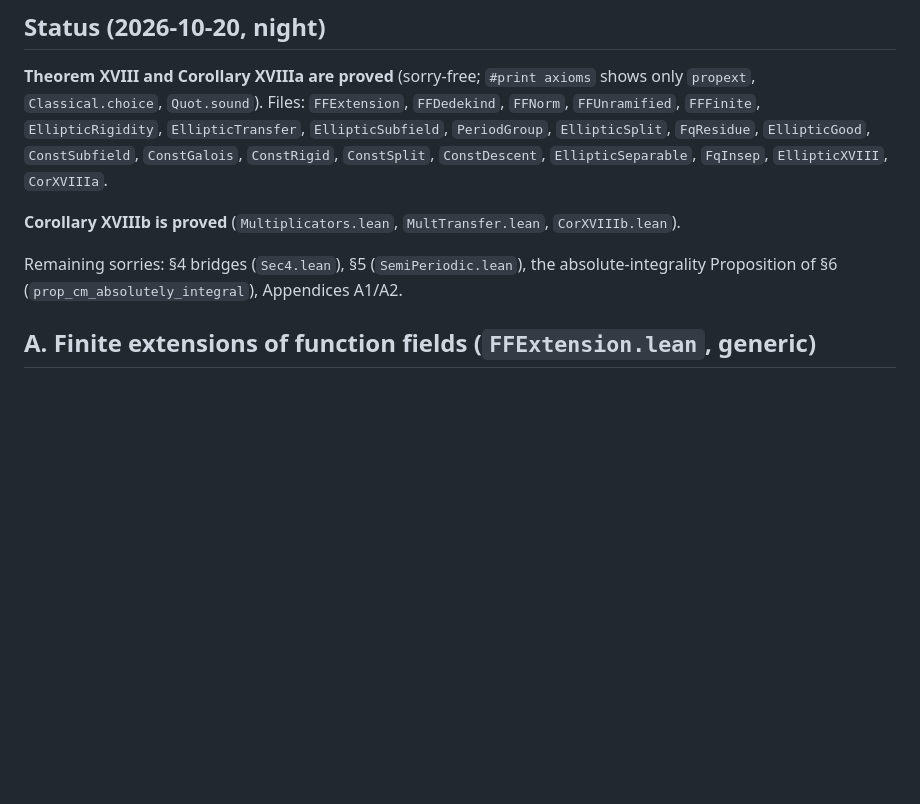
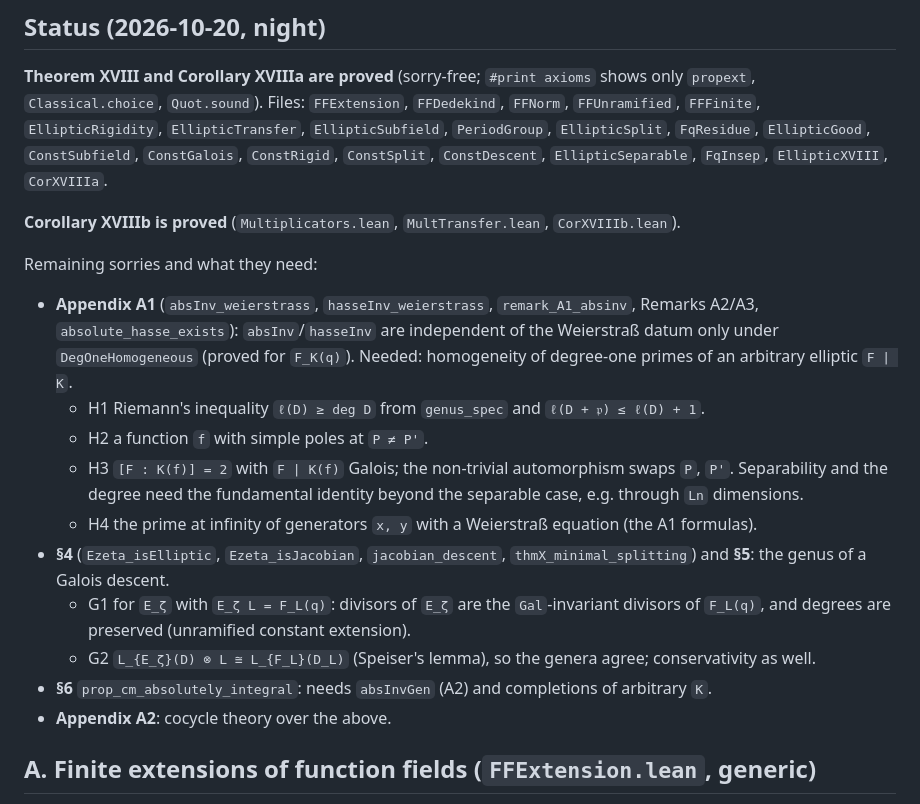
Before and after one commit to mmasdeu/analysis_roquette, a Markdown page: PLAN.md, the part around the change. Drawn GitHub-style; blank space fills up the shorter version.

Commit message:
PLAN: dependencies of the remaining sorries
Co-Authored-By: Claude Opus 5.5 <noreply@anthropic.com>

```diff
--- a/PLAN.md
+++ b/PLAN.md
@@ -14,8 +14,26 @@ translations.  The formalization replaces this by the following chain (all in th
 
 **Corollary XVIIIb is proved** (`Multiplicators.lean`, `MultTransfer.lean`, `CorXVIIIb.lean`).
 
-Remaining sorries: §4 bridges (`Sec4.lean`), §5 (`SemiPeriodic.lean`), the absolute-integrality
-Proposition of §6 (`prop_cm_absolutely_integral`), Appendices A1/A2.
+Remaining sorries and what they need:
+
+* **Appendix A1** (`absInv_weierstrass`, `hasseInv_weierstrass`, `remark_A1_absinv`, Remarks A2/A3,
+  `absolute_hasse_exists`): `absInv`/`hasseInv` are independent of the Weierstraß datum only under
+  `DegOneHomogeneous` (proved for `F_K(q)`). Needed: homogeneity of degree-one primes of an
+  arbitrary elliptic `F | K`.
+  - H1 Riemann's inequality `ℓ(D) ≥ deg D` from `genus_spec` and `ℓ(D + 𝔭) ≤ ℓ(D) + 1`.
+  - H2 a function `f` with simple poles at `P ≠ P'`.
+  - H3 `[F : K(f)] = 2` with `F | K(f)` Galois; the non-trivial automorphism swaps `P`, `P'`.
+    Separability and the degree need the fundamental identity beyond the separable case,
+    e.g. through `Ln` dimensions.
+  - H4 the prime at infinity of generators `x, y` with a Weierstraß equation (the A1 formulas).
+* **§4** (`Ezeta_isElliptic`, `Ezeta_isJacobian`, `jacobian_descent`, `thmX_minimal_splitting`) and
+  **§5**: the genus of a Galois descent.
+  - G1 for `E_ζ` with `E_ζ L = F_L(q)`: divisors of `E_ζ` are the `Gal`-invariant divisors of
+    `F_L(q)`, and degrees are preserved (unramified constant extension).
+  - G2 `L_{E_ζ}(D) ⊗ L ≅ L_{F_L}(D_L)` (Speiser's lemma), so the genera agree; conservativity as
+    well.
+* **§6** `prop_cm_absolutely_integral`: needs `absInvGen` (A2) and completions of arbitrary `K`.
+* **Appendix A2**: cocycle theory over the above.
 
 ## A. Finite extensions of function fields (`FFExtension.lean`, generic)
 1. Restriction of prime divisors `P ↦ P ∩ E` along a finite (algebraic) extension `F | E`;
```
──────────
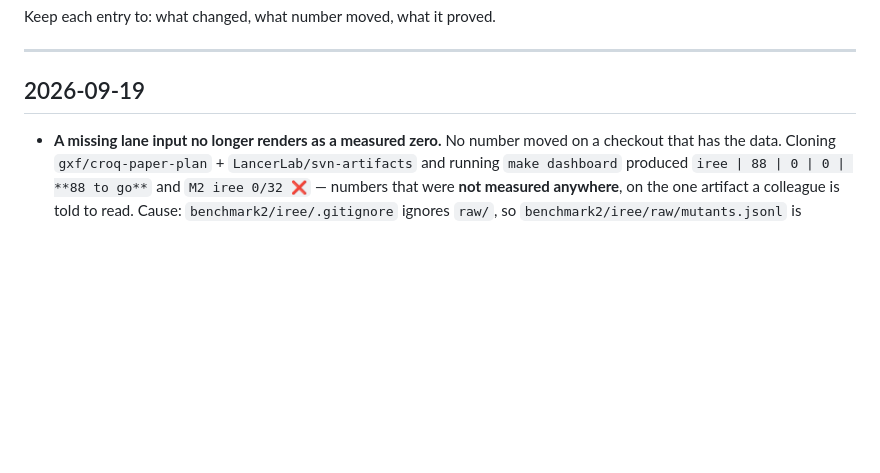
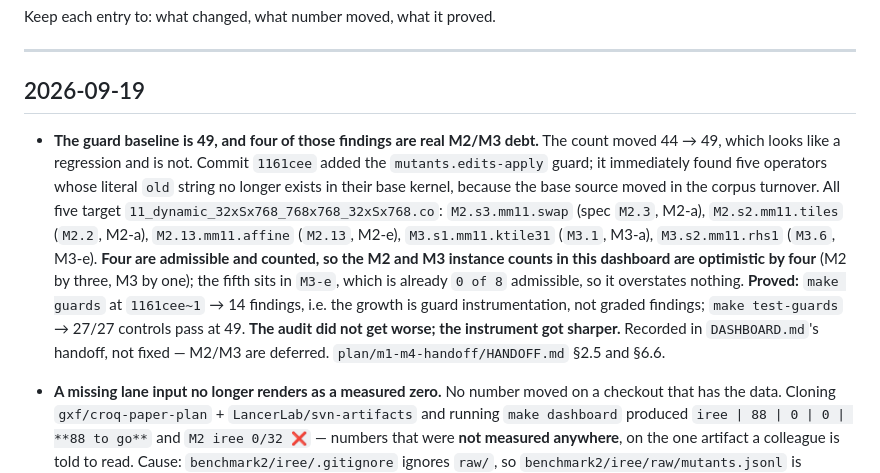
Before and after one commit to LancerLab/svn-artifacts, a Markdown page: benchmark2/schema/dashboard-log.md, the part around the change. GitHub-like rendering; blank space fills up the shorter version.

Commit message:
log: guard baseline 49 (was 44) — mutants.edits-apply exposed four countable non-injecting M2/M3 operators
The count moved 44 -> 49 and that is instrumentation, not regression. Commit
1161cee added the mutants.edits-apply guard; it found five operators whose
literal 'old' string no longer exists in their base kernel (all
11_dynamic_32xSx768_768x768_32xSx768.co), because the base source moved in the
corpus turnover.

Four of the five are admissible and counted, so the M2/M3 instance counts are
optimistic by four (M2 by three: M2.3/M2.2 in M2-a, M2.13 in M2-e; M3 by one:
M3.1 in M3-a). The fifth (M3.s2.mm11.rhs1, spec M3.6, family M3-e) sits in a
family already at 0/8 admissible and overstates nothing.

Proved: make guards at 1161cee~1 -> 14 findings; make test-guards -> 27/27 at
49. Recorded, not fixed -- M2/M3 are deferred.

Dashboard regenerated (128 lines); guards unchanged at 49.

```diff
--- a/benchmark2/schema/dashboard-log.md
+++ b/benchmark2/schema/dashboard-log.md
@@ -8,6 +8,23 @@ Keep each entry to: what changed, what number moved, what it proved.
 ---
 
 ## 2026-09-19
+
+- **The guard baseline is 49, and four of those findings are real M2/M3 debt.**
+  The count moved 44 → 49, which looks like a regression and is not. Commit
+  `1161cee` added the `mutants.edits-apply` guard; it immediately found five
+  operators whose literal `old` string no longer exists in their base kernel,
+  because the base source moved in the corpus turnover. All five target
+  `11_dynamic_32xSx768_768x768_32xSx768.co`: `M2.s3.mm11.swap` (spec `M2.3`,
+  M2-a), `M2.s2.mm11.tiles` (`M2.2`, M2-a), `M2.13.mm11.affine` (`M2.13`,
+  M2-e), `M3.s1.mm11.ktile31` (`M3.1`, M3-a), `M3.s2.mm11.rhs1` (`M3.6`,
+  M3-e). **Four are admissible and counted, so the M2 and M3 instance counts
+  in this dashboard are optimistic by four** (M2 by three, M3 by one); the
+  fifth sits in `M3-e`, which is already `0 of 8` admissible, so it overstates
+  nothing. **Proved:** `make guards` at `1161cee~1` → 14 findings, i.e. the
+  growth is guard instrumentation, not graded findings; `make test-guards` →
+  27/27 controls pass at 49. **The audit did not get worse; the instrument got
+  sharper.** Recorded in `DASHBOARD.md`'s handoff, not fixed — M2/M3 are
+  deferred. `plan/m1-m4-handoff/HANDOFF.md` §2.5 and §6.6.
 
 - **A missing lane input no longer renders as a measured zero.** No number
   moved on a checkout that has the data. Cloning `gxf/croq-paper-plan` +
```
──────────
_Task statement:_
If a line of the data above contains "moved", copy it out.

_Output:_
The count moved 44 -> 49 and that is instrumentation, not regression. Commit
11_dynamic_32xSx768_768x768_32xSx768.co), because the base source moved in the
@@ -8,6 +8,23 @@ Keep each entry to: what changed, what number moved, what it proved.
+  The count moved 44 → 49, which looks like a regression and is not. Commit
+  because the base source moved in the corpus turnover. All five target
   moved on a checkout that has the data. Cloning `gxf/croq-paper-plan` +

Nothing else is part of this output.